Few transfusion clinics employ radiation so there is usually no radioactive waste. But the other types of waste that we discuss on this site are present.
Sharps - needles, lancets, and anything else that can readily pierce the skin. They can be dangerous - both in producing wounds and transmitting disease - and all nurses and medical personnel are trained to be careful with sharps. Sharps should be immediately put in containers when they become waste. See our page on sharps management.
Hazardous waste - it is possible that a transfusion clinic will produce hazardous waste. “Hazardous waste” has a formal legal definition and if you generate it on a regular basis, you may need a permit. At the least you will have to conform to storage requirements. See our page on hazardous waste to figure out if your waste meets the definition for hazardous waste.
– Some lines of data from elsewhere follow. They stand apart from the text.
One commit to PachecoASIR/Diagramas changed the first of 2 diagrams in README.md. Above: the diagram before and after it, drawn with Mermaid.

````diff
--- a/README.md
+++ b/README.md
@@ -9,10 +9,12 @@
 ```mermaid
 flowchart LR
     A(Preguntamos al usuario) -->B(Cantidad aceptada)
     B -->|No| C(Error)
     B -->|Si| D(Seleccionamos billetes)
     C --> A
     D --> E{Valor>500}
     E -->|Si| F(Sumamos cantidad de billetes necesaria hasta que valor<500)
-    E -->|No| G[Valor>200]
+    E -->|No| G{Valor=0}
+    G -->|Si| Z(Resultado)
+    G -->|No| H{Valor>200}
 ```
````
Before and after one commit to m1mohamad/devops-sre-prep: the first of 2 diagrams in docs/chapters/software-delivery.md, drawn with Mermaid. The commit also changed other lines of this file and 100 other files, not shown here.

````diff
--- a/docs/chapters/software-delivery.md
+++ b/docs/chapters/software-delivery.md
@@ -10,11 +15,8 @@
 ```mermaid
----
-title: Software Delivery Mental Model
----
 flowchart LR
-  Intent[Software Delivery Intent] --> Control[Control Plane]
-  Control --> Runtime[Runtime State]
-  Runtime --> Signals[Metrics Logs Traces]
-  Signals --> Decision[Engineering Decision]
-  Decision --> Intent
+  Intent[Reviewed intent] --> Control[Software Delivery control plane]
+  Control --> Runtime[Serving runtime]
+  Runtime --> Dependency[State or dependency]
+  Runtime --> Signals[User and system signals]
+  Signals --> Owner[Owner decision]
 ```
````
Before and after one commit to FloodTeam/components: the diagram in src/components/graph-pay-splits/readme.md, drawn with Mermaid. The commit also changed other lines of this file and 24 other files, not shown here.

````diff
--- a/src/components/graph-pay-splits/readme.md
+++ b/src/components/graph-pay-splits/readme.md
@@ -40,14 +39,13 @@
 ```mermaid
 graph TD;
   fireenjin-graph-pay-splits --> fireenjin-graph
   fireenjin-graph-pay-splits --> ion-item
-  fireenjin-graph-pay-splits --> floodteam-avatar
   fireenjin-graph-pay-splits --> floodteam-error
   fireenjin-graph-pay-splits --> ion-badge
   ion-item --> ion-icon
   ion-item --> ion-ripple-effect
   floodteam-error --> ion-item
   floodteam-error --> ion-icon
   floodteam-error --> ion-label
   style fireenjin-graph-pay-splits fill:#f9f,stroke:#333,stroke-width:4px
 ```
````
Infectious/Biomedical waste - clinics produce this type of waste on a regular basis and you must have a plan to keep your patients, staff, and the general public safe. You don’t want to risk transmission of disease from errant release of this waste. Subcategories of biomedical waste include bloodborne waste (regulated waste under OSHA) and pathological waste.
General waste - non-hazardous, non-biological waste of the sort produced at every business - paper, packaging, plastic waste, etc - is called municipal solid waste. It is substantially less of a headache and much cheaper to dispose of than the other waste described here. The most important action for this waste is segregation. Make sure you keep this waste separate from hazardous and biomedical waste. If there is no contamination, MSW can be disposed of in an outdoor dumpster of the sort commonly found in office complexes. You have to pay to have it hauled away and taken to a landfill.
Most transfusion clinics probably don’t want to institute a treatment process but measures to limit excessive threats may be required. In the case of liquid waste, mixing with a liquid disinfectant can eliminate most of the infection risk.
A simple three bin segregation system (sharps, infectious waste and municipal solid (general) waste) is a first step that should be easy to implement and that reduces the most important risks. More complex collection and segregation schemes can be instituted if the situation warrants.
Waste must be stored so patients and staff do not come into casual contact with it and so that the waste disposal company can easily remove it. See our page on storage options.
It costs money and effort to properly manage waste, but the costs associated with poor waste management can be larger. Liability costs can be large, and if you cut corners and get found out, the additional costs for permitting and disposal will probably be even higher than they would have been if you had done it right the first time. State regulatory agencies can levy fines. Your organization’s image with the public and even with your own employees will suffer.